While only living in Braddock for roughly three years, the Collective has already brought much attention to the blossoming culture of the town, which includes more than just Some Ideas. The first annual Braddock Fest took place last May, assembled by 61B Booking, a separate entity that is comprised of the same people and falls under the general umbrella of Some Ideas. The two-day festival brought many renowned metal and hardcore bands to town such as Boston thrash titans Converge, southern metal legends Corrosion of Conformity, and newcomers Trap Them. The festival was also featured in the Pittsburgh City Paper, accompanied by an interview with Some Ideas member, co-founder of alternative fuel supplier Fossil Free Fuels, and president of the Braddock Economic Development Corporation Dave Rosenstraus, unofficially touting the event as his 30th birthday celebration.

Combining the attendance for both days of Braddock Fest presents over 500 people, something the Collective was shocked by in the best way possible. They could not have imagined when initially hatching the idea for the festival. And as Some Ideas continues to grow with each individual that moves to Braddock and becomes involved with the endeavors taken on, the already-established members are more than happy to receive the extra help for any overwhelming projects, which includes a community garden the Collective will be maintaining this summer.

“Anyone within our collective who is interested is welcome to operate within and be supported by us,” Shiver comments, “but Welch, Dave and I are the three that have shown the most interest.” He explains that Braddock Fest, the biggest undertaking by 61B Booking since its inception, took a myriad of helping hands to happen. “Everyone else has helped in different ways with different shows, and we’re hoping that continues.”

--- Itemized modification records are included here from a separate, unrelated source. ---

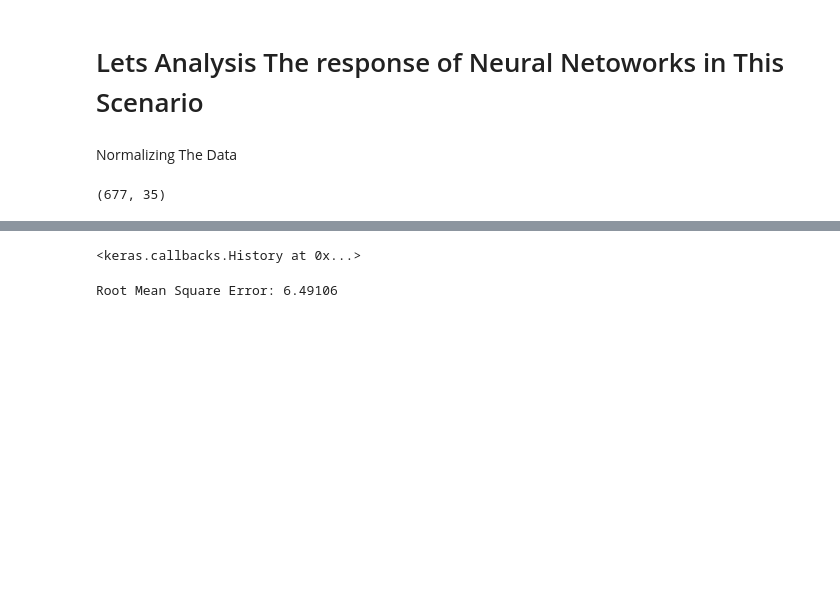
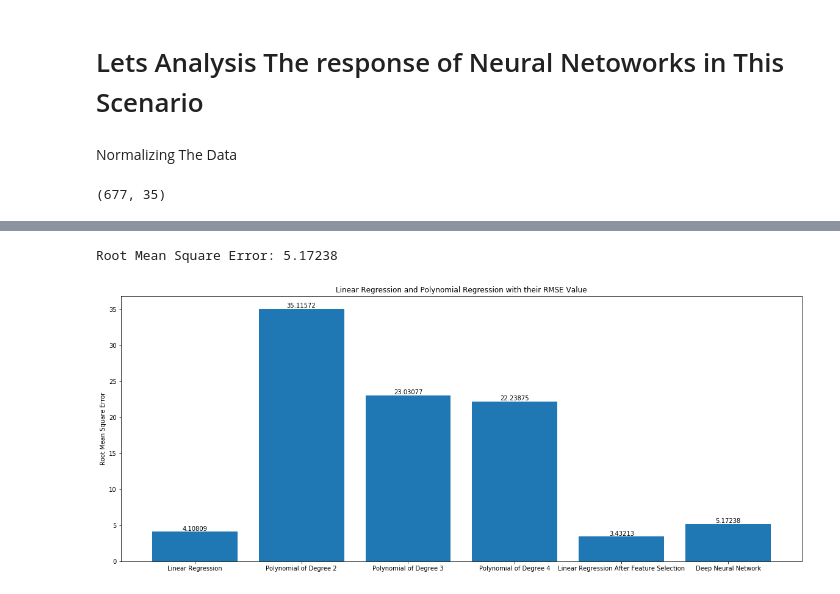
Before and after one commit to shivammehta25/Machine-Learning-Lab, a Jupyter notebook: Data Analysis Task/Data-Analysis-Task.ipynb, the cells around one changed output, grey strips where cells are left out. Drawn from its saved outputs; the diff is of its cells as text; code cells hidden in the pictures; blank space fills up the shorter version.

```diff
--- a/Data Analysis Task/Data-Analysis-Task.ipynb
+++ b/Data Analysis Task/Data-Analysis-Task.ipynb
@@ -359,11 +371,16 @@ model.summary()
 # %%
-model.fit(x_train_scaled, y_train, epochs=200, verbose=0)
+history = model.fit(x_train_scaled, y_train, epochs=200, verbose=0)
-# %% [output]
-<keras.callbacks.History at 0x...>
 # %%
 y_predicted_scaled = model.predict(x_test_scaled)
 # %%
-nn_rmse = np.round(np.sqrt(mean_squared_error(y_test,y_predicted_scaled)), 5)
+nn_rmse = np.round(np.sqrt(mean_squared_error(y_test,y_predicted_scaled)), 5).tolist()
 print('Root Mean Square Error: {}'.format(nn_rmse))
 # %% [output]
-Root Mean Square Error: 6.49106
+Root Mean Square Error: 5.17238
+# %%
+rmse_x = rmse_x + ['Deep Neural Network']
+rmse_y = rmse_y + [nn_rmse]
+# %%
+plot_RMSE(rmse_x, rmse_y, (20,8))
+# %% [output]
+[figure, added]
```
Also changed, not shown: parts of 9 cells of this notebook.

The March 31st at hip-hop studio Square One in Braddock hosts three bands from far distances: Cloud Rat from Michigan, Loma Prieta from California, and Birds In Row from France. The show has brought out close to 100 people, who have crammed tightly into the small, open venue. The good turnout guarantees that each band will earn enough gas money to get to their next gig. Almost everyone in attendance sang along to each band’s unique take on blistering fast hardcore punk music and expressed themselves through rapid motion from one wall to the other, flailing to the rhythm of the spastic metal-tinged punk being played. Each band expresses their gratitude to the Some Ideas Collective during their set, praising them for putting the show together and for helping them for this one night of their extensive tour schedule.

Square One is just one of the resources Some Ideas have at their disposal in the small town. They have regularly and effectively used Square One, the Braddock Library theater, art space Unsmoke Systems, an empty warehouse rented by the Collective that houses only a skateboard ramp and an ample performance space, as well as Collective member Dave Rosenstraus’ house and recording studio on Charles Way as show spaces for bands from all over the world.

“Eventually we hope that the project will grow to include a hosting of our creative efforts and possibly even a collective business that can sustain us,” Canavan explains of the overall plan to turn their small idea into something big. While there are no concrete long-term goals, there have been talks of opening of a vegan bakery and coffee shop along Braddock Avenue. And as the Collective grows as a business, the relationship between each member of the Collective also flourishes.

“My favorite experience of the Collective is growing together and becoming closer with each member,” says Canavan. “Some nights we just sit around and put each other in stitches. At those moments, I couldn’t ask for more.”

Related posts

Leave a Comment